Centola, M., Valero, J., & Famulok, M. (2017). Allosteric control of oxidative catalysis by a DNA rotaxane nanostructure. Journal of the American Chemical Society, 139(45), 16044-16047. doi:10.1021/jacs.7b08839.


Cite as: http://hdl.handle.net/21.11116/0000-0001-7923-0
Abstract

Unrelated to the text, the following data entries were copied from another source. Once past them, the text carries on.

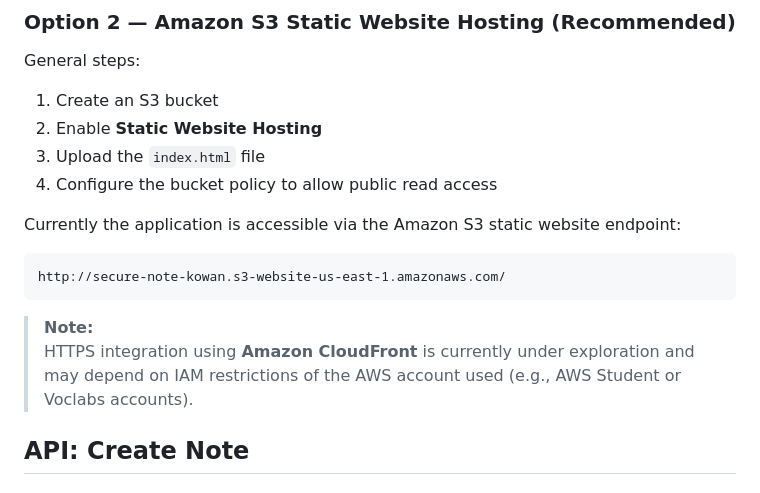
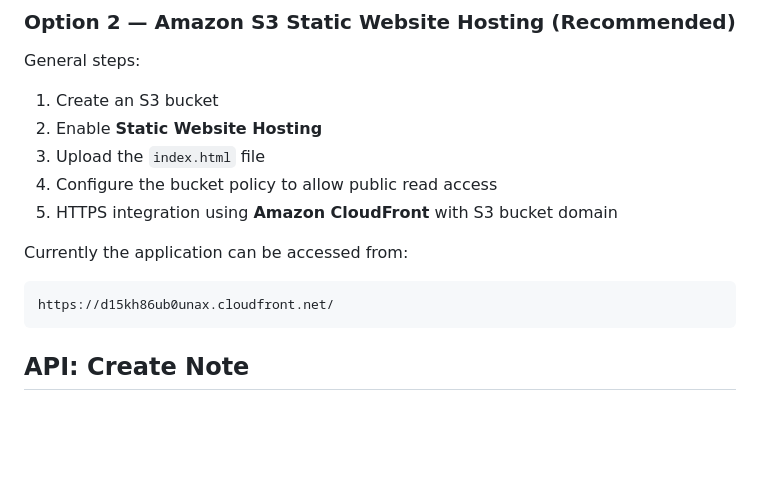
Before and after one commit to hanan-collab/tk-kowan-SecureNote, a Markdown page: README.md, the part around the change. Drawn GitHub-style; blank space fills up the shorter version.

Commit message:
update readme,md

````diff
--- a/README.md
+++ b/README.md
@@ -41,14 +41,12 @@ General steps:
 2. Enable **Static Website Hosting**
 3. Upload the `index.html` file
 4. Configure the bucket policy to allow public read access
+5. HTTPS integration using **Amazon CloudFront** with S3 bucket domain
 
-Currently the application is accessible via the Amazon S3 static website endpoint:
+Currently the application can be accessed from:
 ```
-http://secure-note-kowan.s3-website-us-east-1.amazonaws.com/
+https://d15kh86ub0unax.cloudfront.net/
 ```
-
-> **Note:**
-> HTTPS integration using **Amazon CloudFront** is currently under exploration and may depend on IAM restrictions of the AWS account used (e.g., AWS Student or Voclabs accounts).
 
 ## API: Create Note
 
````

DNA is a versatile construction material for the bottom-up assembly of structures and functional devices in the nanoscale. Additionally, there are specific sequences called DNAzymes that can fold into tertiary structures that display catalytic activity. Here we report the design of an interlocked DNA nanostructure that is able to fine-tune the oxidative catalytic activity of a split DNAzyme in a highly controllable manner. As scaffold, we employed a double-stranded DNA rotaxane for its ability to undergo programmable and predictable conformational changes. Precise regulation of the DNAzyme's oxidative catalysis can be achieved by external stimuli (i.e., addition of release oligos) that modify the spatial arrangement within the system, without interfering with the catalytic core, similar to structural rearrangements that occur in allosterically controlled enzymes. We show that multiple switching steps between the active and inactive conformations can be performed consistent with efficient regulation and robust control of the DNA nanostructure.